“The danger of this crime of hatred caused by ethnic, religious and other characteristics of a group of people was established in international law 75 years ago, with the adoption of the UN Convention on the Prevention and Punishment of the Crime of Genocide.
However, the normative law developed over the decades at the international and national levels does not provide enough effective practice in the fight against such severe crimes against humanity.
Currently, the alarms of the dangers of genocide are being sounded in different corners of the world.
One hundred years later, the pain of the victims and survivors of the Armenian Genocide is vivid. The bitter memories of the Armenians on the killed and mutilated men, women and older persons, orphaned children, and the forcible displacement from their native homes and subjugation to torture and torment, have not faded.
In their turn, modern conflicts create a favorable environment and conditions for new genocides; and there are clear signals about it.
The 44-day war of 2020, the acts that preceded and followed it against the civilian population of Artsakh [(Nagorno-Karabakh)], or the Azerbaijani military aggression against Armenia in September of this year, which was accompanied by the terrorization, and the deliberate targeting of the civilian population based on ethnic and religious hatred, are consistent signs of genocidal intentions.
These signs become clearer with the study and analysis of Azerbaijani public speech and sentiments.
It is more concerning that the propaganda of hatred based on ethnicity and religion, as well as gender, and the criminal acts of individuals motivated by it, are still being encouraged by Azerbaijan at the state level. It is even more dangerous that this policy of Armenophobia is manifested at all levels of the educational system of Azerbaijan.
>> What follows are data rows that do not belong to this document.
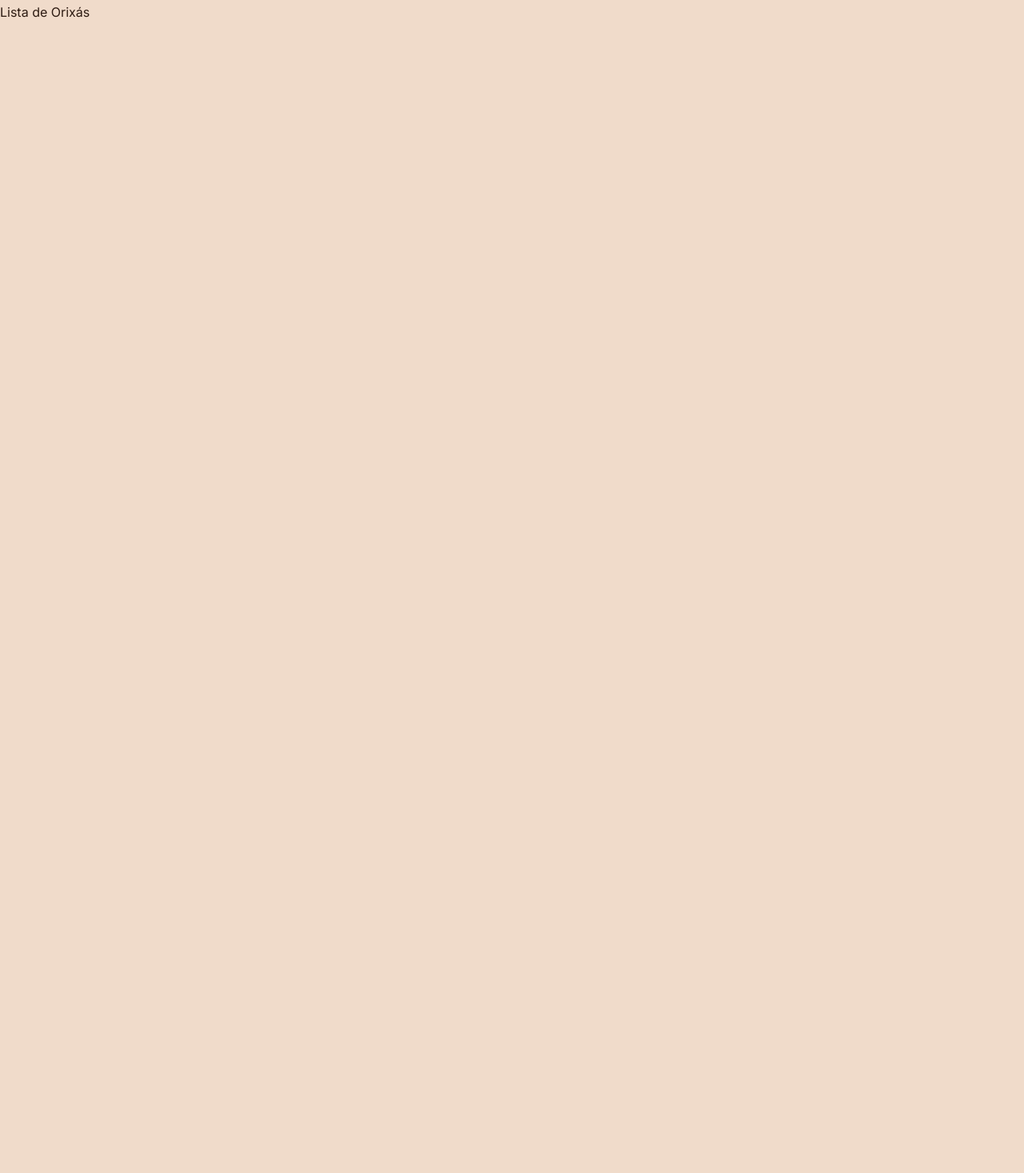
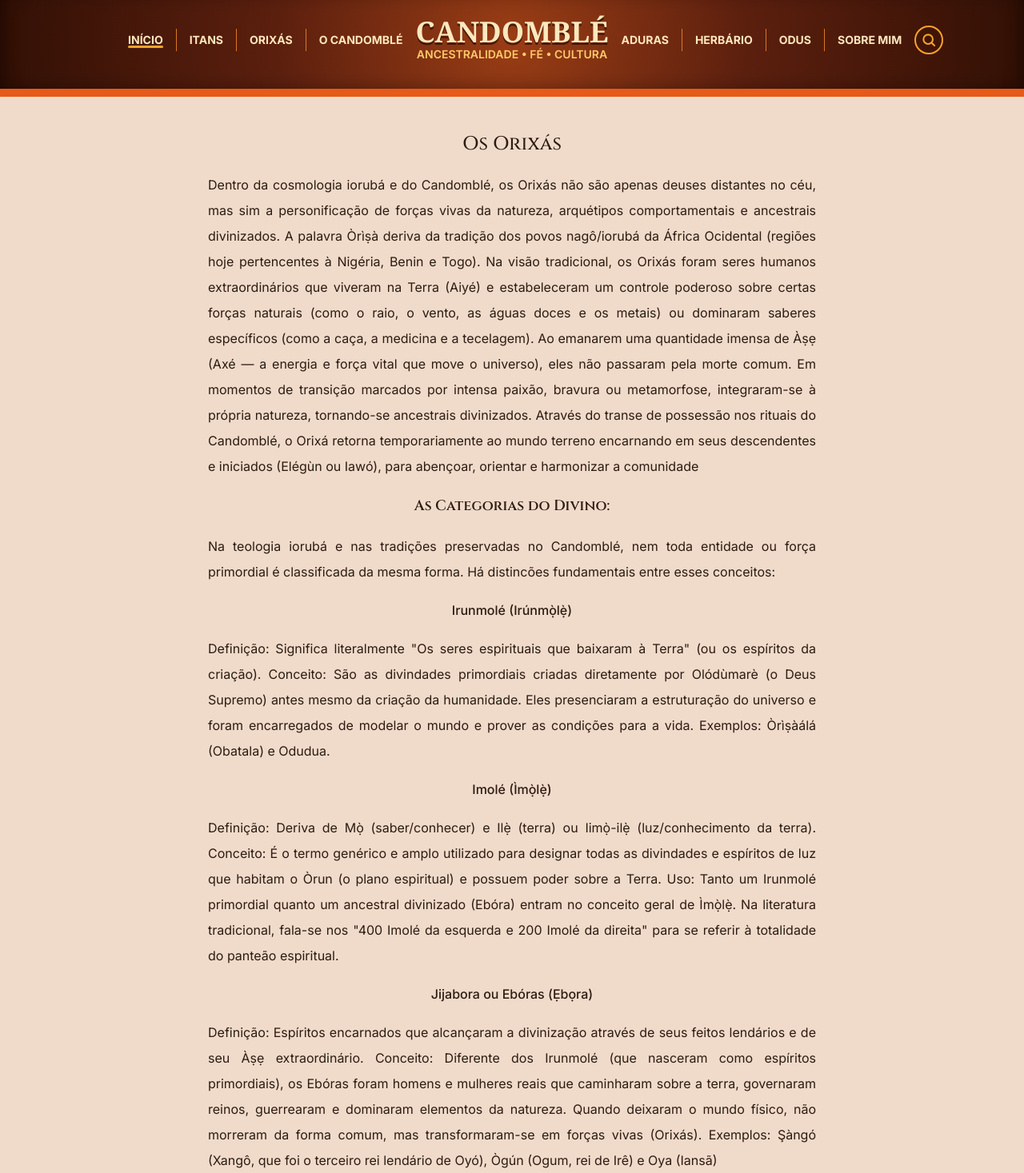
Before and after one commit to sarahaffonco/candomble-yawo, a Next.js app: page /orixas in a window 1280 px wide. Shown: the part 21-1488 px from the top of the page at 80% size. Before the commit the page ends 800 px from the top, so only its background shows below. Built offline with nearby package versions, Linux system fonts and the light colour scheme.

Commit message:
fix estilizations and feat orixas

```diff
--- a/app/aduras-canticos/[slug]/page.tsx
+++ b/app/aduras-canticos/[slug]/page.tsx
@@ -20,22 +20,22 @@ export default async function AdurasCanticosPage({
       <Header />
       <main className="flex min-h-screen flex-col items-center bg-[#f4c7a1] px-4 py-10">
         <div className="h-4" />
-        <div className="w-full max-w-[1180px]">
-          <h1 className="title-card mx-auto mb-8 max-w-[780px] ">
+        <div className="w-full max-w-295">
+          <h1 className="title-card mx-auto mb-8 max-w-195 ">
             {adurasCanticosItem.nome}
           </h1>
         </div>
         <div className="h-4" />
 
-        <div className="grid w-full max-w-[1180px] gap-8 md:grid-cols-2 md:items-start md:justify-items-center">
-          <div className="text-content mx-auto w-full max-w-[560px] text-justify">
+        <div className="grid w-full max-w-295 gap-8 md:grid-cols-2 md:items-start md:justify-items-center">
+          <div className="text-content mx-auto w-full max-w-140 text-justify">
             <h2 className="mb-4 text-lg font-semibold">Adura</h2>
             <p className="whitespace-pre-line text-sm leading-7">
               {adurasCanticosItem.adura}
             </p>
           </div>
 
-          <div className="text-content mx-auto w-full max-w-[560px] text-justify">
+          <div className="text-content mx-auto w-full max-w-140 text-justify">
             <h2 className="mb-4  text-lg font-semibold">Tradução</h2>
             <p className="whitespace-pre-line text-sm leading-7">
               {adurasCanticosItem.traducao}
--- a/app/aduras-canticos/page.tsx
+++ b/app/aduras-canticos/page.tsx
@@ -29,13 +29,13 @@ export default function AdurasCanticosPage() {
   return (
     <div>
       <Header />
-      <main className="flex min-h-screen flex-col items-center justify-center bg-[#f4c7a1] gap-5">
+      <main className="flex min-h-screen flex-col items-center justify-center  gap-5">
         <br></br>
           <h1 className=" title-card mb-3 max-w-260 text-center text-sm font-semibold leading-tight">
             O Sopro do Axé: A Oralidade no Candomblé e a Força da Palavra
           </h1>
 
-          <p className=" text-content mx-auto max-w-[760px] whitespace-pre-line text-justify text-[11px] leading-[1.35]">
+          <p className=" text-content mx-auto max-w-190 whitespace-pre-line text-justify ">
             {`Historicamente, o Candomblé consolidou-se em solo brasileiro como uma religião de profunda tradição oral.
 Nas comunidades de terreiro, a fala não é um mero veículo de comunicação comum; ela é o próprio veículo do Axé (a força vital). Para compreender essa teia de ensinamentos orais, é preciso diferenciar as cinco principais formas de expressão litúrgica:
 
--- a/app/globalStyles.css
+++ b/app/globalStyles.css
@@ -43,11 +43,13 @@ body {
 }
 
 .text-content {
+  text-align: justify;
   @apply text-base leading-8;
 }
 
-.text-small {
-  @apply text-sm leading-6;
+.subtitle {
+font-family: var(--font-cinzel);
+  @apply text-lg font-semibold;
 }
 
 .menu-link {
--- a/app/orixas/page.tsx
+++ b/app/orixas/page.tsx
@@ -1,8 +1,68 @@
+import Header from "@/components/header";
+
 export default function OrixasPage() {
   return (
     <div>
-      <h1>Orixás</h1>
-      <p>Lista de Orixás</p>
-    </div>
-  );
-}
+      <Header />
+      <main className="flex min-h-screen flex-col items-center justify-center  gap-5">
+        <br></br>
+          <h1 className=" title-card mb-3 max-w-260 text-center text-sm font-semibold leading-tight">Os Orixás </h1>
+      <p className="text-content mx-auto max-w-190 whitespace-pre-line text-justify">
+        Dentro da cosmologia iorubá e do Candomblé, os Orixás não são apenas
+        deuses distantes no céu, mas sim a personificação de forças vivas da
+        natureza, arquétipos comportamentais e ancestrais divinizados. A palavra
+        Òrìṣà deriva da tradição dos povos nagô/iorubá da África Ocidental
+        (regiões hoje pertencentes à Nigéria, Benin e Togo). Na visão
+        tradicional, os Orixás foram seres humanos extraordinários que viveram
+        na Terra (Aiyé) e estabeleceram um controle poderoso sobre certas forças
+        naturais (como o raio, o vento, as águas doces e os metais) ou dominaram
+        saberes específicos (como a caça, a medicina e a tecelagem). Ao emanarem
+        uma quantidade imensa de Àṣẹ (Axé — a energia e força vital que move o
+        universo), eles não passaram pela morte comum. Em momentos de transição
+        marcados por intensa paixão, bravura ou metamorfose, integraram-se à
+        própria natureza, tornando-se ancestrais divinizados. Através do transe
+        de possessão nos rituais do Candomblé, o Orixá retorna temporariamente
+        ao mundo terreno encarnando em seus descendentes e iniciados (Elégùn ou
+        Iawó), para abençoar, orientar e harmonizar a comunidade
+      </p>
+      <h2 className=" subtitle ">As Categorias do Divino:</h2>
+      <p className="text-content mx-auto max-w-190 whitespace-pre-line text-justif">
+        Na teologia iorubá e nas tradições preservadas no Candomblé, nem toda
+        entidade ou força primordial é classificada da mesma forma. Há
+        distincões fundamentais entre esses conceitos:{" "}
+      </p>
+      <h3 className="menu-link">Irunmolé (Irúnmọ̀lẹ̀)</h3>
+      <p className="text-content mx-auto max-w-190 whitespace-pre-line text-justify">
+        Definição: Significa literalmente "Os seres espirituais que baixaram à
+        Terra" (ou os espíritos da criação). Conceito: São as divindades
+        primordiais criadas diretamente por Olódùmarè (o Deus Supremo) antes
+        mesmo da criação da humanidade. Eles presenciaram a estruturação do
+        universo e foram encarregados de modelar o mundo e prover as condições
+        para a vida. Exemplos: Òrìṣàálá (Obatala) e Odudua.
+      </p>
+      <h3 className="menu-link">Imolé (Ìmọ̀lẹ̀)</h3>
+      <p className="text-content mx-auto max-w-190 whitespace-pre-line text-justify">
+        Definição: Deriva de Mọ̀ (saber/conhecer) e Ilẹ̀ (terra) ou Iimọ̀-ilẹ̀
+        (luz/conhecimento da terra). Conceito: É o termo genérico e amplo
+        utilizado para designar todas as divindades e espíritos de luz que
+        habitam o Òrun (o plano espiritual) e possuem poder sobre a Terra. Uso:
+        Tanto um Irunmolé primordial quanto um ancestral divinizado (Ebóra)
+        entram no conceito geral de Ìmọ̀lẹ̀. Na literatura tradicional, fala-se
+        nos "400 Imolé da esquerda e 200 Imolé da direita" para se referir à
+        totalidade do panteão espiritual.{" "}
+      </p>
+      <h3 className="menu-link">Jijabora ou Ebóras (Ẹbọra)</h3>
+      <p className="text-content mx-auto max-w-190 whitespace-pre-line text-justify">
+        Definição: Espíritos encarnados que alcançaram a divinização através de
+        seus feitos lendários e de seu Àṣẹ extraordinário. Conceito: Diferente
+        dos Irunmolé (que nasceram como espíritos primordiais), os Ebóras foram
+        homens e mulheres reais que caminharam sobre a terra, governaram reinos,
+        guerrearam e dominaram elementos da natureza. Quando deixaram o mundo
+        físico, não morreram da forma comum, mas transformaram-se em forças
+        vivas (Orixás). Exemplos: Şàngó (Xangô, que foi o terceiro rei lendário
+        de Oyó), Ògún (Ogum, rei de Irê) e Oya (Iansã)
+      </p>
+
+      </main>
+      </div>
+  )}
--- a/app/page.tsx
+++ b/app/page.tsx
@@ -8,9 +8,9 @@ export default function Home() {
       <Header />
 
 
-      <section className="mx-auto mt-24 grid w-full max-w-[1180px] gap-10 px-4 pb-12 pt-30 md:grid-cols-[minmax(260px,420px)_minmax(0,1fr)] md:px-8 md:pt-24 lg:gap-14">
+      <section className="mx-auto mt-24 grid w-full max-w-295 gap-10 px-4 pb-12 pt-30 md:grid-cols-[minmax(260px,420px)_minmax(0,1fr)] md:px-8 md:pt-24 lg:gap-14">
         <div className="flex items-center md:justify-end">
-          <div className="relative w-full max-w-[360px] overflow-hidden rounded-[28px] shadow-2xl">
+          <div className="relative w-full max-w-90 overflow-hidden rounded-[28px] shadow-2xl">
             <Image
               src="/images/yawo.jpg"
               alt="Yawo"
@@ -22,7 +22,7 @@ export default function Home() {
           </div>
         </div>
 
-        <div className="flex max-w-[700px] flex-col gap-10 text-[#2d1b12] md:justify-self-start">
+        <div className="flex max-w-175 flex-col gap-10 text-[#2d1b12] md:justify-self-start">
           <div className="h-6" />
           <div className="title-card text-center ">
             <p>Àṣẹ e boas-vindas</p>
```
Also changed, not shown: components/buttons.tsx (added), 1 other file (tests, documents, lock files or other folders).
The crimes of genocide, regardless of the nationality, religion, race, skin color and other personal characteristics of the perpetrator or the victim, must be prosecuted, punished and publicly condemned. Not only states and international organizations, but also individuals play key roles in this direction.”